While it’s not uncommon for partner programs to take over a year to reach positive ROI, it is possible to get there faster — for example, we frequently see companies using PartnerStack show positive ROI within 5 months.
As your program matures, you really want to pay attention to partner-sourced revenue as a proportion of all revenue inside the business. Showing how your program is bringing in a growing share of total revenue will help secure the executive support you need to continue investing in growing the channel.
You can break partner-sourced revenue down into two other KPIs: new revenue and total revenue.
While new revenue tells you how much partner-sourced customers can drive in the immediate term, total revenue gives you a better idea of how much value those customers generate over their lifetime.
Tracking the average value for the deals your partners drive helps you understand the differences between the customers your partners reach versus those that come from direct channels you own. You can help partners increase their average deal size by giving them resources that help them market to higher-value customers, or working with them to market additional services to their prospects.
How much do customers acquired through your partners cost? How does that compare to your other channels? And how does that compare to how much revenue those customers bring in? While you want to reduce customer acquisition costs when possible, you don’t want to do it at the expense of growth in other KPIs.
Being able to set benchmarks and track the right KPIs requires actually having access to the data. When looking at partner platforms, consider:
For example, PartnerStack has detailed built-in reporting dashboards (powered by Looker) that make it easy to see the performance of all of your partner programs together, or filter things down to small segments of partners. PartnerStack can also send data directly to your CRM, export it to a CSV file, or make data accessible through the PartnerStack API so you can build any kind of reports you want. Other partner management platforms have their own kinds of reporting capabilities, too.

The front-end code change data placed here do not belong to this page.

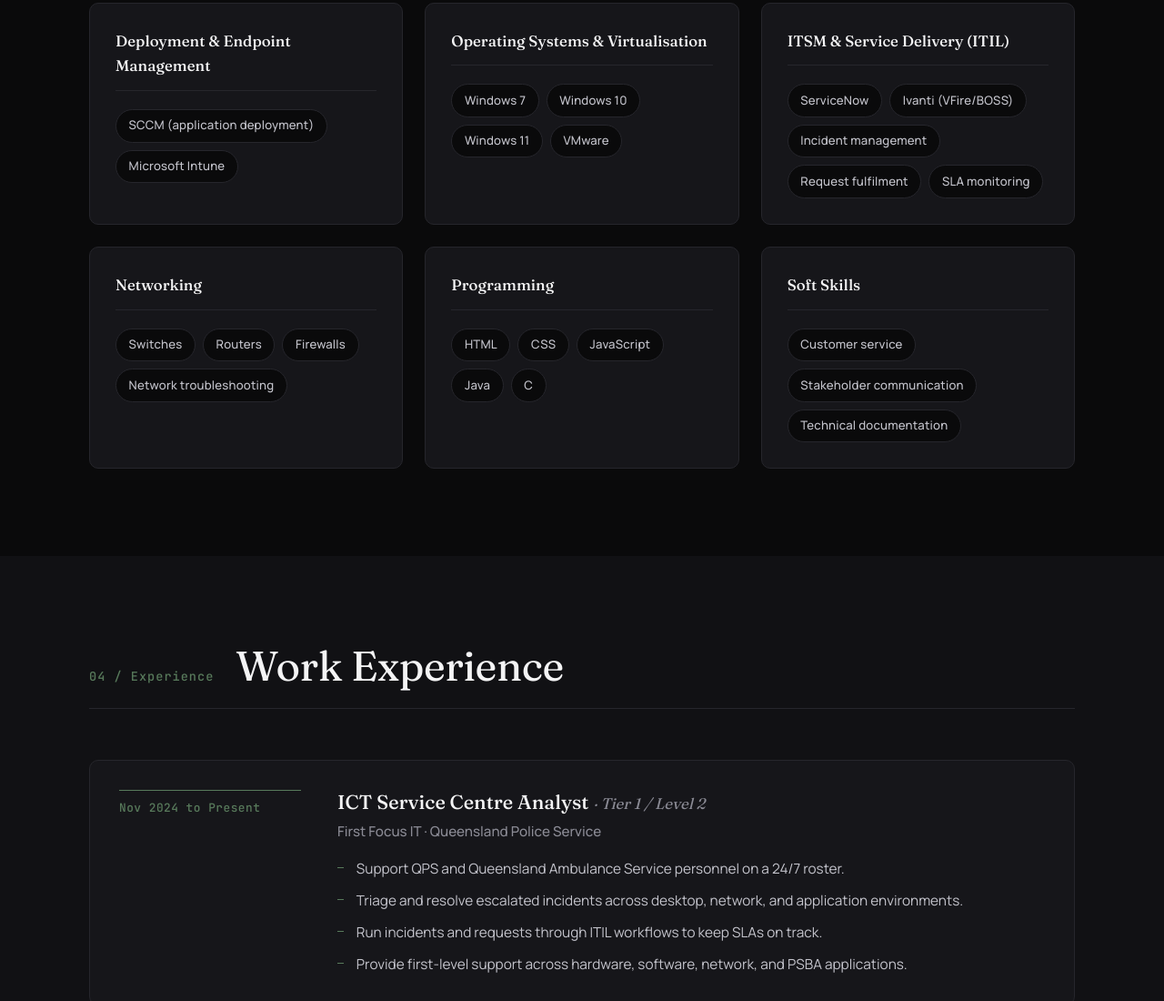
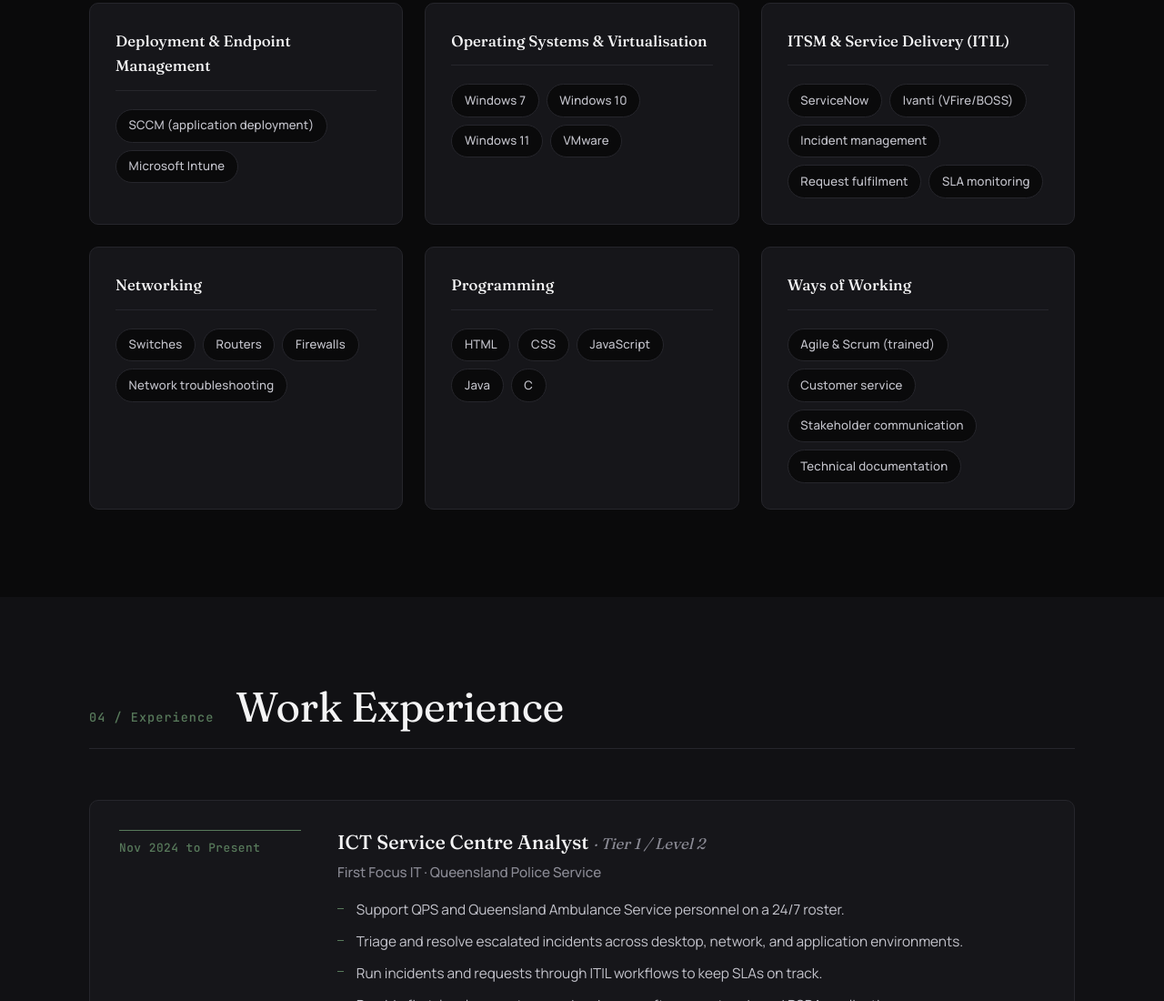
Before and after one commit to Snehachandanareddy/Snehachandanareddy.github.io, a plain HTML site: page index.html in a window 1280 px wide. Shown: the part 3915-5015 px from the top of the page at 91% size. Drawn offline with Linux system fonts and the light colour scheme.

Commit message:
Add files via upload

```diff
--- a/index.html
+++ b/index.html
@@ -268,9 +268,9 @@
         </div>
 
         <div class="skill-card">
-          <h3>Soft Skills</h3>
+          <h3>Ways of Working</h3>
           <ul class="chips">
-            <li>Customer service</li><li>Stakeholder communication</li><li>Technical documentation</li>
+            <li>Agile &amp; Scrum (trained)</li><li>Customer service</li><li>Stakeholder communication</li><li>Technical documentation</li>
           </ul>
         </div>
       </div>
```
Also changed, not shown: 1 other file.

A program will never be perfect in its first iteration, so it’s crucial to keep improving as you learn more about your partners — but you can’t improve what you can’t measure. Regardless of the tools you choose, make sure you invest the time to set the right goals, establish a solid reporting process, and continuously optimize your program.